  • What opportunity did [name of witness] have to make [his/her] observation of the person? [Name of witness] said the period of observation [he/she] had was … [recite evidence].

  • Did the witness focus [his/her] attention on the person or was it just a casual sighting that did not have any significance for the witness at the time? [recite evidence]

  • In what light was it made? You have heard evidence from [name of witness] about the light at the time of the alleged offence [recite evidence — for example, poor/bright, etc].

  • Was there anything about the person observed which would have impressed itself upon the witness? In other words, was there anything distinctive about the person? [recite evidence — for example, tattoo, albino, etc]

  • Was there any special reason for remembering the person observed?

  • Was the witness under any stress or pressure at the time? For example, if a person is woken up suddenly or hit in the face. If [name of witness] is under any stress or pressure at the time, how do you think that might have affected [his/her] ability to accurately observe the person and store the image of the person’s appearance in [his/her] memory?

  • Does [name of witness] come from the same racial background as the person identified? That is also something you can bear in mind. It may be more difficult for a member of one race to identify an individual of another racial group. [recite evidence]

  • When was [name of witness] first asked for a description of the person and how fresh would [his/her] memory have been at that time?

  • How did the description given by [name of witness] compare with the appearance of [the accused]?

  • How long was it between the sighting of the person and the giving of the description to the time that [name of witness] identified [the accused]?

You must give consideration to each of those matters. Any one of those circumstances may possibly lead to error.
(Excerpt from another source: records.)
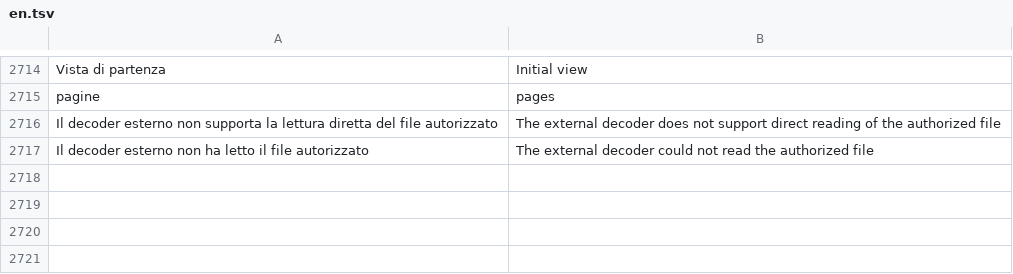
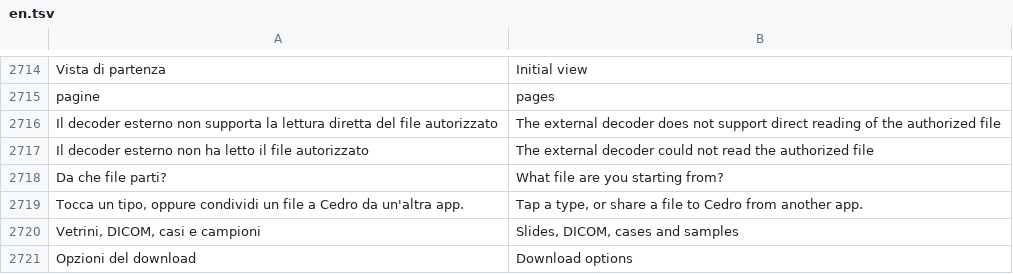
Before and after one commit to realfulvio/cedro, a TSV file: i18n/en.tsv, drawn as a sheet; only a part is shown, gaps mark what is left out; the diff names each change by its address in the sheet, - before the commit and + after, or states it on an @@ line.

```diff
--- a/i18n/en.tsv
+++ b/i18n/en.tsv
+row 2718: Da che file parti? | What file are you starting from?
+row 2719: Tocca un tipo, oppure condividi un file a Cedro da un'altra app. | Tap a type, or share a file to Cedro from another app.
+row 2720: Vetrini, DICOM, casi e campioni | Slides, DICOM, cases and samples
+row 2721: Opzioni del download | Download options
```
Also changed, not shown: i18n/de.tsv, i18n/es.tsv, 10 other files.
[Reference may then be made, if thought appropriate, to any other matters raised by counsel upon this issue that have not already been the subject of the direction required by the statute.]

[Where recognition evidence is adduced, add

In this case the evidence of [name of witness] is that [he/she] recognised someone that [he/she] knew. [summarise circumstances if appropriate] It is perhaps easier to understand the possibility of error when the evidence is given by someone who has not previously known [the accused], but errors may also occur even when the witness has previously known [the accused]. Mistakes have been known to be made by friends and even by relatives of a person who thought that it was their friend or relative whom they had seen. This is something you should bear in mind. Just because a witness claims to have known the person, there remains a possibility of mistake.]

[Where more than one witness has given identification evidence, add

In this case more than one witness has identified [the accused]. This is a matter that you may take into account in determining how strong the evidence is. However, this does not mean that there is necessarily less chance that a mistake has been made. Two or more honest witnesses can be just as mistaken as one.]

Conclusion — the directions are not my personal view

What I have done is to tell you about the need for special caution in coming to your decision about whether you accept the identification evidence. There is this need for special caution because of the potential unreliability of the evidence and I have told you the reasons why that might be so. I want you to clearly understand this so that you can make your decision about the reliability of the evidence by taking into account all of the matters that are relevant to that task.

I repeat that I have not been expressing any personal views about the evidence. I have not been giving you any hints about how I think you should decide this case. My task, as I have told you, is limited to giving you the legal directions that you have to comply with to ensure that [the accused] receives a fair trial.